The story of The Women is of Mary Haimes, a socialite, deeply in love with her husband of 12 years, a marriage which has produced two children (Luce, 1936). The husband, Stephen, then fall into the clutches of a salesgirl, Crystal Allen. Mary is egged on by her friends to ignore hr mothers advice to let the affair runs its course, and heads to Reno for a divorce. After two years as a divorce, and desperately unhappy with her situation, she decides to swallow her pride and fight to get her husband back.
Much of the action takes place in a beauty salon where crystal works and where Mary visits for her manicures and hairdressing (Luce, 1936). It is here that she overhears through the gossip mill about Crystal's Affair with her husband, and she hears Crystal talking about her husband, which confirms the awful truth while in a dressing room. Crystal tries on a dress, and is heard to say, "Stephen would like this." Every scene in the beauty salon is full of catty remarks and backstabbing comments, which makes the world of women seem very conniving and underhanded.

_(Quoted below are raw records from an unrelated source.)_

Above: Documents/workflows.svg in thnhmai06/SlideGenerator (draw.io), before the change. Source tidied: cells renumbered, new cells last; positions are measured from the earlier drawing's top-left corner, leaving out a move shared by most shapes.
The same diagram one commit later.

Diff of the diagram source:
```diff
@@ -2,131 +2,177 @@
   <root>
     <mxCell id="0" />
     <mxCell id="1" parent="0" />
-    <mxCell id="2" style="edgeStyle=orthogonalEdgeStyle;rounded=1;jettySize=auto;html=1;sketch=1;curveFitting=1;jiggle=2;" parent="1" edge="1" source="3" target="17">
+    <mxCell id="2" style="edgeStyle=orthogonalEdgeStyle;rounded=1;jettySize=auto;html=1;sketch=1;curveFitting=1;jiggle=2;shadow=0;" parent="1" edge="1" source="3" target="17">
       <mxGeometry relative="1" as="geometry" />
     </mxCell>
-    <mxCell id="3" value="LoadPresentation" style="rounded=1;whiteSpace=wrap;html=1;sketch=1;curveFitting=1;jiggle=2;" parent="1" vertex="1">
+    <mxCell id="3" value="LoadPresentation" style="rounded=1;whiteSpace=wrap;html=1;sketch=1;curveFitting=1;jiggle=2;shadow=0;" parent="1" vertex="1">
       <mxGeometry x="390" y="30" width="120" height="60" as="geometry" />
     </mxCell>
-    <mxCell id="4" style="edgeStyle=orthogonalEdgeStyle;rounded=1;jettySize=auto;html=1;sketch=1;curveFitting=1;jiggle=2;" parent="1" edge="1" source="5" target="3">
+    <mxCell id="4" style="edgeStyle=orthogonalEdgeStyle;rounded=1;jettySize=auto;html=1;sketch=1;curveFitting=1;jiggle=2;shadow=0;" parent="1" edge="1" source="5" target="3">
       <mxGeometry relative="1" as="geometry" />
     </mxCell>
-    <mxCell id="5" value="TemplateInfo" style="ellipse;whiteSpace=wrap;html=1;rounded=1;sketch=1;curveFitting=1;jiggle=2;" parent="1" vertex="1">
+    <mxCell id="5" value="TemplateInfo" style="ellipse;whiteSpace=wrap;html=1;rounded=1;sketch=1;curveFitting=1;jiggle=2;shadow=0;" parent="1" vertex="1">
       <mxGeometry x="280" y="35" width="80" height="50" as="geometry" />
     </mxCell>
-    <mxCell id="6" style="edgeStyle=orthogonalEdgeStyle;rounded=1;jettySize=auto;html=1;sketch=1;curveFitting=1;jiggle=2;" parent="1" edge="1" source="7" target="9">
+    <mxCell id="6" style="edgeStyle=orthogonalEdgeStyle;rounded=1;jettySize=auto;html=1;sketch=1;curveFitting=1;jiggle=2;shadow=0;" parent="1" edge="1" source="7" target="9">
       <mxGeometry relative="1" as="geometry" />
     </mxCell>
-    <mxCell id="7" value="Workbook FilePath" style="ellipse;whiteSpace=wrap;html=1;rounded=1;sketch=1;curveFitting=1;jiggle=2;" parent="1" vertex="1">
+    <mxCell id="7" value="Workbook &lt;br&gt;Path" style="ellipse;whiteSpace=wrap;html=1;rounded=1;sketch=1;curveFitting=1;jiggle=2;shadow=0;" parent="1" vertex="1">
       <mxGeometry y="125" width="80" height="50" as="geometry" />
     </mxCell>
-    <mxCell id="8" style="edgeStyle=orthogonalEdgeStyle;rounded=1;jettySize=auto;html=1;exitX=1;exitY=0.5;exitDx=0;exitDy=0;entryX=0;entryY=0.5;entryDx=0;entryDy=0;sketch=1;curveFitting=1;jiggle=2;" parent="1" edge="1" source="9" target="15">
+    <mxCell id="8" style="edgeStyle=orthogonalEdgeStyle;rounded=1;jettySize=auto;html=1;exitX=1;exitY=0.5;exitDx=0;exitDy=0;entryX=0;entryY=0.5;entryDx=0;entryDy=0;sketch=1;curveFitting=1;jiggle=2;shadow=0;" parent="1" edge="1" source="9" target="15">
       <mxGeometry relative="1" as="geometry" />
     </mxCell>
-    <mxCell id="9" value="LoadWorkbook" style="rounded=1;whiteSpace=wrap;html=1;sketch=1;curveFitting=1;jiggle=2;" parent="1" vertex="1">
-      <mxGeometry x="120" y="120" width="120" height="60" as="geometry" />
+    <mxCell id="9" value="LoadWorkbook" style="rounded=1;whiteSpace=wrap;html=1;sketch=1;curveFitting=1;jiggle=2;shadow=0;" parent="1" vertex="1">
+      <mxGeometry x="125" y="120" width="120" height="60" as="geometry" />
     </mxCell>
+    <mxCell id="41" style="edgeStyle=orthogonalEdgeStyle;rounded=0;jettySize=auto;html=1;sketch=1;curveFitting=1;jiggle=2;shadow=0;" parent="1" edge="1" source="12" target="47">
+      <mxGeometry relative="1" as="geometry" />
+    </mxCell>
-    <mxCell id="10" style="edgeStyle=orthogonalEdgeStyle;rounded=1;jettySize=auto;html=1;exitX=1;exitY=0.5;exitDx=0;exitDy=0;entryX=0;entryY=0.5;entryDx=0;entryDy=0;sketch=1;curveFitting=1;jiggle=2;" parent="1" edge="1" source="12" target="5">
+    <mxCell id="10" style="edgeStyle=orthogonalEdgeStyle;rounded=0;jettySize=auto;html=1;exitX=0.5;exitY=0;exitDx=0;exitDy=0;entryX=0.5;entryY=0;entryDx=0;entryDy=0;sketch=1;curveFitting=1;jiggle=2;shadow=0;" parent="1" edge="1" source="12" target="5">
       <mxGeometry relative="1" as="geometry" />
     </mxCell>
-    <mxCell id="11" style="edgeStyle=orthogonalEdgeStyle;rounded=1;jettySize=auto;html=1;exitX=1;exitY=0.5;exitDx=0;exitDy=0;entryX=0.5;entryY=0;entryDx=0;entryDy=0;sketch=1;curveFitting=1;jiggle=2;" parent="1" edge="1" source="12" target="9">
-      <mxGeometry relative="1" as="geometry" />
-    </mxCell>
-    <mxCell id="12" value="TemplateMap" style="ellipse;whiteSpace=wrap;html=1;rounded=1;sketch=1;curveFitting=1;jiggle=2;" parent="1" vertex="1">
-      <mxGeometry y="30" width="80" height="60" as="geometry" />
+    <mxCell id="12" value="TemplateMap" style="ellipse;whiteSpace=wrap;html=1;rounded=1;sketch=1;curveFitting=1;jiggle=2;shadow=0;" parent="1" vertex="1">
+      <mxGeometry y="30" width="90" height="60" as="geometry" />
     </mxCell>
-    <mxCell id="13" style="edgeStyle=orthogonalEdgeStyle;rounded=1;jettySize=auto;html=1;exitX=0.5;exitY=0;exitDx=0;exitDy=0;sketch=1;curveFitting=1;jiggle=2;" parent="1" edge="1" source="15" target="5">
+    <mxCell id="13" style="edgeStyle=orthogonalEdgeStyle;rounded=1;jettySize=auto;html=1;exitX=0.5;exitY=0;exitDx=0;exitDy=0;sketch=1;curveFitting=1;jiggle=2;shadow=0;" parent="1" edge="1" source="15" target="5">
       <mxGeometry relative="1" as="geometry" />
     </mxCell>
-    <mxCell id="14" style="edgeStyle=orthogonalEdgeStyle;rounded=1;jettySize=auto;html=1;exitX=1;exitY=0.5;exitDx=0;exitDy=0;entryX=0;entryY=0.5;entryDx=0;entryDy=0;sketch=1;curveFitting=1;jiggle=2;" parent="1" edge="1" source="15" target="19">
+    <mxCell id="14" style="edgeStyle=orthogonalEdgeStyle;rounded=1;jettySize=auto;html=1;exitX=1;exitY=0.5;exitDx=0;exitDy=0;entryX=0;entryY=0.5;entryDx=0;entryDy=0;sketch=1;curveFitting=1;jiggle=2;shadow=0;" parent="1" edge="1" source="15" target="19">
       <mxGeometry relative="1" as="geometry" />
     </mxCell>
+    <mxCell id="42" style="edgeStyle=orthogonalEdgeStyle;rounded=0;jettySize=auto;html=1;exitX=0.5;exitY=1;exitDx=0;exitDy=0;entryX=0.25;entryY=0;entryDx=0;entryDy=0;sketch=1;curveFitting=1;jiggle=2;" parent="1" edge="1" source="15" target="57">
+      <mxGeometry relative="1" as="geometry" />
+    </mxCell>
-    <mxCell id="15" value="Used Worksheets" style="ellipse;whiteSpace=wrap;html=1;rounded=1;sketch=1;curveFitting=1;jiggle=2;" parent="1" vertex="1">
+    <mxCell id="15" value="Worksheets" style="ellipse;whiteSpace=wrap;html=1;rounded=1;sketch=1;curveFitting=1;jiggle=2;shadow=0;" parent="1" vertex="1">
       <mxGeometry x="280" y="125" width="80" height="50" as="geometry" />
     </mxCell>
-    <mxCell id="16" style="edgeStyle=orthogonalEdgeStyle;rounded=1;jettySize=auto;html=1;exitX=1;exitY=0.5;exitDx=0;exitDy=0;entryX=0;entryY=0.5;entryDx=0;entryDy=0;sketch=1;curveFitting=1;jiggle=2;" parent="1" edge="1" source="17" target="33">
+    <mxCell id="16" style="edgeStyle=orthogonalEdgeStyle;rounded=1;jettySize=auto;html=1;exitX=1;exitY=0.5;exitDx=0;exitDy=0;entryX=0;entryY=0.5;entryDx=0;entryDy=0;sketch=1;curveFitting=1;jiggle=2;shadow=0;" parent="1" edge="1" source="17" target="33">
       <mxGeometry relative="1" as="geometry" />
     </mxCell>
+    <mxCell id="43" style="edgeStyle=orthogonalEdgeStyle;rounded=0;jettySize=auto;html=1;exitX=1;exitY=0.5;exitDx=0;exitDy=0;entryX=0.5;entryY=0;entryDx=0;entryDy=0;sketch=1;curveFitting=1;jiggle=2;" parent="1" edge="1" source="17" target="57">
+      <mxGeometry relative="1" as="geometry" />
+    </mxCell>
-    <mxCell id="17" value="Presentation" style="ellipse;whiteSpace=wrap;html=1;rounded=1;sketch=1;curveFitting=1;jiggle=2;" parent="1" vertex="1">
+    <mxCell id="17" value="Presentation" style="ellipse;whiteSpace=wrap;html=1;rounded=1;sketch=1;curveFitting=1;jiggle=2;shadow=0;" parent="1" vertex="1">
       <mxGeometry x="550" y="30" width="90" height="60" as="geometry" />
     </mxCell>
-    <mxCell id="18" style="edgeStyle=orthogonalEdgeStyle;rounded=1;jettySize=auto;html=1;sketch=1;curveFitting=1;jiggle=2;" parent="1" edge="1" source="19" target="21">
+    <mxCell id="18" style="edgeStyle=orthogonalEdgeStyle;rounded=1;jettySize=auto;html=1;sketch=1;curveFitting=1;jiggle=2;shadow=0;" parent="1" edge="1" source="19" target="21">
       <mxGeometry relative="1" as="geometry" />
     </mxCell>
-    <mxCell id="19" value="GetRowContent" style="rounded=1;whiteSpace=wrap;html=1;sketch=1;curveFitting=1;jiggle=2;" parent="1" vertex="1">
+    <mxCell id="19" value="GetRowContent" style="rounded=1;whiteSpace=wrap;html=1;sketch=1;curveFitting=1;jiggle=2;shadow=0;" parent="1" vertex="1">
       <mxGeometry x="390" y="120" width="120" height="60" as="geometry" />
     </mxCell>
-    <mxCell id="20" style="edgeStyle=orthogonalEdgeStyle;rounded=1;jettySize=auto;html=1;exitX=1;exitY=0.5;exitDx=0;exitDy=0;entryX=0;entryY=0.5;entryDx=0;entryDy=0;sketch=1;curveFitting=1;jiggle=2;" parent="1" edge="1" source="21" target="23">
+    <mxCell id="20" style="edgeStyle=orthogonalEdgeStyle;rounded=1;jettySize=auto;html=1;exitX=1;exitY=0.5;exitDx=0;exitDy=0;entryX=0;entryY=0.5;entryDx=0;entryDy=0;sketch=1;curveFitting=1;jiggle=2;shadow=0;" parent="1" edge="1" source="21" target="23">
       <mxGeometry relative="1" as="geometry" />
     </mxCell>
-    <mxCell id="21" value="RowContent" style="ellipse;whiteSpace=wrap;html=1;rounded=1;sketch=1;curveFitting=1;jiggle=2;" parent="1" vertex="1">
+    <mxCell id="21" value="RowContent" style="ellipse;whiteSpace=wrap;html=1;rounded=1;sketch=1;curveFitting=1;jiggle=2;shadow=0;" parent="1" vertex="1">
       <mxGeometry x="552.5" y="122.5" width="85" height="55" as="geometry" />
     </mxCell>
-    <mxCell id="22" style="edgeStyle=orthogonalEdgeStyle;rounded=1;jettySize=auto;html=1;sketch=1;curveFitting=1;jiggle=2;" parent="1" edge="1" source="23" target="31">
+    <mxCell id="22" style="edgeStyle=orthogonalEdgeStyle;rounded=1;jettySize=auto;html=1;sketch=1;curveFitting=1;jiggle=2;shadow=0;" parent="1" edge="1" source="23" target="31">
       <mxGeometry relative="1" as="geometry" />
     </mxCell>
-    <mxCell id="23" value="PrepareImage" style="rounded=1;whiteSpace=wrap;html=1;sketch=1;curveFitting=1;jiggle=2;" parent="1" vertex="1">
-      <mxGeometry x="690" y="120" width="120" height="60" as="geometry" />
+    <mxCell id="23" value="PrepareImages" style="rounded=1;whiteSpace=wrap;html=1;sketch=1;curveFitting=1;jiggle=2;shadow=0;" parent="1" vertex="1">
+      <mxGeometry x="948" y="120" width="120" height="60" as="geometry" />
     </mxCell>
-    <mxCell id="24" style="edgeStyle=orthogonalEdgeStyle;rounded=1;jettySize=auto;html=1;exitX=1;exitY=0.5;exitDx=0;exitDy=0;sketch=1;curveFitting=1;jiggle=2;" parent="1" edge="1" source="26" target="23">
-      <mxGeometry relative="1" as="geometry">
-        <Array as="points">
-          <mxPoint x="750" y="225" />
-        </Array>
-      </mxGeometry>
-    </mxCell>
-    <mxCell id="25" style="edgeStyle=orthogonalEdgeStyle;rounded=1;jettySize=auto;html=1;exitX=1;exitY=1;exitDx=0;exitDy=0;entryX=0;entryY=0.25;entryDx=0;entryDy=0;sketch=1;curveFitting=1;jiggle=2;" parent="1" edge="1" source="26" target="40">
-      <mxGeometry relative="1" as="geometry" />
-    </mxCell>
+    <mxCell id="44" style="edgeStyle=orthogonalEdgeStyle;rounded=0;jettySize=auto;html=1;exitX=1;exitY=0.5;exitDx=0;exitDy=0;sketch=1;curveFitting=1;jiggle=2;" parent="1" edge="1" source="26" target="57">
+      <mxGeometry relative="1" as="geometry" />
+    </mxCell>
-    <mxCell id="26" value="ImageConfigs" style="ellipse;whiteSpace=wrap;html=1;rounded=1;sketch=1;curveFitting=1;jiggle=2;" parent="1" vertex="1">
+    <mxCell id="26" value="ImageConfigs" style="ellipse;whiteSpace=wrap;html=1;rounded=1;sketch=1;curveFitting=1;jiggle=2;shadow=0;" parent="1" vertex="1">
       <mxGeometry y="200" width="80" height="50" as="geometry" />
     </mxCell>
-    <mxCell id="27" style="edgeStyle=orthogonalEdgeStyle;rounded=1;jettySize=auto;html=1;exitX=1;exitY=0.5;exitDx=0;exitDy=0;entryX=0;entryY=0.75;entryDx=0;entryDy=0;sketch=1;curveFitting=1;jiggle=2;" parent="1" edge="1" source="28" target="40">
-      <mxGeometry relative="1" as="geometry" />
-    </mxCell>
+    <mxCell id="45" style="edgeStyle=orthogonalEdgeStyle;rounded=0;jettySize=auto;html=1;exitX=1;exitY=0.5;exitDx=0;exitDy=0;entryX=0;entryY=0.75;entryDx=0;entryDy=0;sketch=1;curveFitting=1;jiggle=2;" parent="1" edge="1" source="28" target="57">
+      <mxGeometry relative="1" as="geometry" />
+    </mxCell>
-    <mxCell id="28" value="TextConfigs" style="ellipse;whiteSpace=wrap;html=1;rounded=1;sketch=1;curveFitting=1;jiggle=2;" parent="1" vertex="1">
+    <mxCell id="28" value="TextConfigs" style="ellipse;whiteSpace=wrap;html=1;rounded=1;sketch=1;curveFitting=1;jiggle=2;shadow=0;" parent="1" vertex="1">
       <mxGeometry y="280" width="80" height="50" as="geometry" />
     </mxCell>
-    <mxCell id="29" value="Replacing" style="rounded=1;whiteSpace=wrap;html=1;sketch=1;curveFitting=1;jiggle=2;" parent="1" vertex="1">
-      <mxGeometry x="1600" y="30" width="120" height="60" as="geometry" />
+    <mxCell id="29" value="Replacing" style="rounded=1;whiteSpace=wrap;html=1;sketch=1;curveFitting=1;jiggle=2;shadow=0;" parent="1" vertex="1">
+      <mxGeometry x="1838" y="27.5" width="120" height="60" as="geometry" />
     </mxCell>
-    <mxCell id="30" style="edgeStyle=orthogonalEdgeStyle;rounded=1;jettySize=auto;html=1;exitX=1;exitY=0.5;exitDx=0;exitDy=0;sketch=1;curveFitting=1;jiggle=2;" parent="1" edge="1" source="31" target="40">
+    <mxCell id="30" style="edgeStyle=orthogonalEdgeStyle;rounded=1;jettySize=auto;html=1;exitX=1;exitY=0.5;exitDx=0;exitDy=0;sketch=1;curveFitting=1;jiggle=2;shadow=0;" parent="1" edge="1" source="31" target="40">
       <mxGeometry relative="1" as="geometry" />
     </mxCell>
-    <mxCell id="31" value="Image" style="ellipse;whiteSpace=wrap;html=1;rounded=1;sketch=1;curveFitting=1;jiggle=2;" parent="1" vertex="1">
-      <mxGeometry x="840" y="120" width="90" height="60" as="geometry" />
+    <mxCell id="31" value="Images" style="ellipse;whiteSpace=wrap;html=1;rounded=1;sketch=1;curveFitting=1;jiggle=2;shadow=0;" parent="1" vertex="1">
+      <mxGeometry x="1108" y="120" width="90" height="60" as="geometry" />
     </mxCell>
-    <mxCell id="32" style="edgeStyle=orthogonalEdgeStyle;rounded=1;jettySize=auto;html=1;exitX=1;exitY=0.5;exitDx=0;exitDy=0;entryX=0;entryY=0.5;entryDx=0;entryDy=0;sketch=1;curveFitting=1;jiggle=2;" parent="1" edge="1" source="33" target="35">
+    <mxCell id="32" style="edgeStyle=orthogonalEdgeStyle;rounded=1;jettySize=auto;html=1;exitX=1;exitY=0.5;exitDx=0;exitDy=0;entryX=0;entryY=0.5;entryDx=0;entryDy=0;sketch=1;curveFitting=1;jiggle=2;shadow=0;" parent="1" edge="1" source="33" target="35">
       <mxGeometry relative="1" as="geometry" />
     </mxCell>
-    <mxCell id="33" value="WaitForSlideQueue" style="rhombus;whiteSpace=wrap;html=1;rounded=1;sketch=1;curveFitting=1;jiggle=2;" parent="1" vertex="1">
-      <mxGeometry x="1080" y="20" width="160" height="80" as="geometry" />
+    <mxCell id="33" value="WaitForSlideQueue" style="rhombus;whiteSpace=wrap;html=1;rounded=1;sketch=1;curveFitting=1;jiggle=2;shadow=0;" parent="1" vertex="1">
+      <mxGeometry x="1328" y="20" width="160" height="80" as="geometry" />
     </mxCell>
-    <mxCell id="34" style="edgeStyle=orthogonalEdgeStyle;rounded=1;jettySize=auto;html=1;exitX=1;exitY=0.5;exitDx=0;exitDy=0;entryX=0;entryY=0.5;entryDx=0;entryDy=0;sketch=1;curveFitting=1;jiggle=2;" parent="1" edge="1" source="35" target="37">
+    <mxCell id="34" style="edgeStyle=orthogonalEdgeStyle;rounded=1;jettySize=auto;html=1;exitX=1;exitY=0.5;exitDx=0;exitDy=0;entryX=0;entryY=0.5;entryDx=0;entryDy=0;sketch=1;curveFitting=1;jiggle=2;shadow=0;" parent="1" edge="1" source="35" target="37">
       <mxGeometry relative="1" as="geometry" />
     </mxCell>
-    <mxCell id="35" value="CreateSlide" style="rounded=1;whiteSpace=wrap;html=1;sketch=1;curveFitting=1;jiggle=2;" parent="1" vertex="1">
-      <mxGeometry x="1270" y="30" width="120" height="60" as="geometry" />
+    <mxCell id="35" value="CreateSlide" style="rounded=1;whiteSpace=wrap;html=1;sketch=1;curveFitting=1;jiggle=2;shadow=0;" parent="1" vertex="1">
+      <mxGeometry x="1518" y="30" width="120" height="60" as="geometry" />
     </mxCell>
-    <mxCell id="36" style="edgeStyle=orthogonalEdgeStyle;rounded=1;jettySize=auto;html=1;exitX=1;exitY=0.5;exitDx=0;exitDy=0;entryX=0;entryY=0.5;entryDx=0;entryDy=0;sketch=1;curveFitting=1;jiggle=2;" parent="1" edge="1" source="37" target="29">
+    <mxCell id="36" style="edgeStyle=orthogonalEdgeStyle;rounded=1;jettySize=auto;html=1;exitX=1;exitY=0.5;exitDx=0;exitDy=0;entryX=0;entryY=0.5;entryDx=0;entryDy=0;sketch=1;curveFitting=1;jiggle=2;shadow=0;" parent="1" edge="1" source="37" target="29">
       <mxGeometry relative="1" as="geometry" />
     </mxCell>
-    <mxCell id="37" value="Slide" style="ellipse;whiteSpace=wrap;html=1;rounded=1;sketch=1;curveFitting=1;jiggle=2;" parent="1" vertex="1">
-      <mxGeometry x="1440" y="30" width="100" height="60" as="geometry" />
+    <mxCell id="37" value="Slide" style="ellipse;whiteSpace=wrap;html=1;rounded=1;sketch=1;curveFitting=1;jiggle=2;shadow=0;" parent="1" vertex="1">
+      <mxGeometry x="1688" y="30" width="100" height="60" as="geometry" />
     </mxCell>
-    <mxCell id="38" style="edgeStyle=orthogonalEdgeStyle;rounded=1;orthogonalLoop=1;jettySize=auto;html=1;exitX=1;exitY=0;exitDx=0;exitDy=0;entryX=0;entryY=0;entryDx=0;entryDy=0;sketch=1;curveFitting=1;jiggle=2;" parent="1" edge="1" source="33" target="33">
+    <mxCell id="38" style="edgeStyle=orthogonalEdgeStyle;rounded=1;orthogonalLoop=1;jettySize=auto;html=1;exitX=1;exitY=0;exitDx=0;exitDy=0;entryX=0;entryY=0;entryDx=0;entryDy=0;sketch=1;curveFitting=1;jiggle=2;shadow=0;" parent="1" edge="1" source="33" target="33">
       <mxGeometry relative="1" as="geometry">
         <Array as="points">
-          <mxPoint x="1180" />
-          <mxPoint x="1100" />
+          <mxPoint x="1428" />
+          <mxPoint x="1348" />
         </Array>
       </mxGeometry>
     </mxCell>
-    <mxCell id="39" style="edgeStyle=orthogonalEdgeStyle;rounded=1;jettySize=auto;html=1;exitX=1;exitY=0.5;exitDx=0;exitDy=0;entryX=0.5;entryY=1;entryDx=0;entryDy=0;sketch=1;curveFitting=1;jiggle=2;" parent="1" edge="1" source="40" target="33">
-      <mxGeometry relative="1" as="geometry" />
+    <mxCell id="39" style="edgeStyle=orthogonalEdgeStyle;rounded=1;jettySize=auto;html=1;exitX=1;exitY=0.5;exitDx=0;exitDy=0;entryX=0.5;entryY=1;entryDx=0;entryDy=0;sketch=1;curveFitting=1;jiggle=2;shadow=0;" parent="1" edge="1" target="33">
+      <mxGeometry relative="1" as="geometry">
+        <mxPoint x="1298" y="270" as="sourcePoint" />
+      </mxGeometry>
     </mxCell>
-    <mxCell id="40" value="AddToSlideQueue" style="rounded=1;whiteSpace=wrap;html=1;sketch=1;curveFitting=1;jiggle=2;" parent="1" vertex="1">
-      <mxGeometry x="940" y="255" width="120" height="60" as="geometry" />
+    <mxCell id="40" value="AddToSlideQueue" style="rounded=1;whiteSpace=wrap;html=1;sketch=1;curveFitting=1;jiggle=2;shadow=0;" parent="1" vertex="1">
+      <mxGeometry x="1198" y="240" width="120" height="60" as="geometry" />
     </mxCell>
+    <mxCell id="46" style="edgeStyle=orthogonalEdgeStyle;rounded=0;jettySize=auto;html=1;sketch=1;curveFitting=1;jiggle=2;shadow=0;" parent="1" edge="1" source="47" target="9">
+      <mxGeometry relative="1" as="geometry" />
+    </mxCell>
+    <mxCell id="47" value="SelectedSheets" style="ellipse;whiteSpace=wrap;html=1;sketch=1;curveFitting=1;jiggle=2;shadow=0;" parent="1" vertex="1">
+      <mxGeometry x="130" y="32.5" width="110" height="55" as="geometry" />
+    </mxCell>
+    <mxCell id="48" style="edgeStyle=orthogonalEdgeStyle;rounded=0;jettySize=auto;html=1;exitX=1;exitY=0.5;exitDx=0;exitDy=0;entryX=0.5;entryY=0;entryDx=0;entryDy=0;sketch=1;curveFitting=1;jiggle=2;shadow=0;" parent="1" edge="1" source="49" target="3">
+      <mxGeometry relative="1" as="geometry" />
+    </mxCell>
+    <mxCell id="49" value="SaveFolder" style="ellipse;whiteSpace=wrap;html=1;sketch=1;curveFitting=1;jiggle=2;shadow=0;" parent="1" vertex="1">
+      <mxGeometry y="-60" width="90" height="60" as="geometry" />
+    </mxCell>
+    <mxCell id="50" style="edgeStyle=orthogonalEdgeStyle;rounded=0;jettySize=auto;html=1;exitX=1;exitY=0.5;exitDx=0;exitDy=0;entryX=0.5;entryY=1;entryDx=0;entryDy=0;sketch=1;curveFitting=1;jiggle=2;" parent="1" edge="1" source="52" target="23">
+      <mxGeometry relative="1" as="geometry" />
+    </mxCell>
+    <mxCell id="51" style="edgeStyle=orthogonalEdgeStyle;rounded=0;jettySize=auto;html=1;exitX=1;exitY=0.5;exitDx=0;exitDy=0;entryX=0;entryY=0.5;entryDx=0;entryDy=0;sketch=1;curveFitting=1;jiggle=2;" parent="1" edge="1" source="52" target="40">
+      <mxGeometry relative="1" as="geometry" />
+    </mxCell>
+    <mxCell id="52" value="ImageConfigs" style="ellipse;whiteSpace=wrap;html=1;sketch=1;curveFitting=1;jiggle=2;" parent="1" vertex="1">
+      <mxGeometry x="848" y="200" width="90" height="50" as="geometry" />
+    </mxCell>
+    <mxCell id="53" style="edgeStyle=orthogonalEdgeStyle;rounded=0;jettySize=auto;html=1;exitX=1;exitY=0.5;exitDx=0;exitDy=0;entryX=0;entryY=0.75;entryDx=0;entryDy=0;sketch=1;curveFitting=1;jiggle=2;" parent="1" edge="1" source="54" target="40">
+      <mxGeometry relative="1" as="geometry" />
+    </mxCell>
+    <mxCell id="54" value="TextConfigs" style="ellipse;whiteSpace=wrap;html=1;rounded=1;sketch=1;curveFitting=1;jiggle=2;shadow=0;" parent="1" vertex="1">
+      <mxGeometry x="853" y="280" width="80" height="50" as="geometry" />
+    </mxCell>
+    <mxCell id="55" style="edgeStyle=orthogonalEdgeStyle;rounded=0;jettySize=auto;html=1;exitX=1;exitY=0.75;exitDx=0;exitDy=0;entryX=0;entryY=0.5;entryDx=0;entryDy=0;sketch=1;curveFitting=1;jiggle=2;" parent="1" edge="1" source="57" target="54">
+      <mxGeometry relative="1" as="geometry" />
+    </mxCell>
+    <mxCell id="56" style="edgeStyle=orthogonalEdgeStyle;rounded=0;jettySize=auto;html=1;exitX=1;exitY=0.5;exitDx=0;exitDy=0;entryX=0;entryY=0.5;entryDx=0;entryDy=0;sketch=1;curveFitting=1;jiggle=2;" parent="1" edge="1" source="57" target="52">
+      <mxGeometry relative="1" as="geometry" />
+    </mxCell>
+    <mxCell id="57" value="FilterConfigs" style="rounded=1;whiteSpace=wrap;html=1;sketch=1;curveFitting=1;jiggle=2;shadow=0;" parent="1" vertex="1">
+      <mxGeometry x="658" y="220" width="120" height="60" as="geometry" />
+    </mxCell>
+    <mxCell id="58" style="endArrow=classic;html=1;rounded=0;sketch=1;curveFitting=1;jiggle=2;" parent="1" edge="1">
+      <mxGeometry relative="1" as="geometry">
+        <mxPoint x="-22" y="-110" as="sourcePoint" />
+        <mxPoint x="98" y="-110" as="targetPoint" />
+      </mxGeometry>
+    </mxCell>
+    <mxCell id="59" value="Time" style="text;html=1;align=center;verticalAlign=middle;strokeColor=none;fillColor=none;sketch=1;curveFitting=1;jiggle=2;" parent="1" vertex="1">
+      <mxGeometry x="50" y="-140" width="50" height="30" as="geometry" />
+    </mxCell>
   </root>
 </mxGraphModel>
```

The characters in The Women are given the opportunity to play "real women" on stage, women at their worst, their snippiest, their cattiest. It displays perfectly the gossip that goes on among women in these places and displays it in its worst light. Although set in the 1930s, the actions, feelings and attitudes of the women are pretty well te same as those f...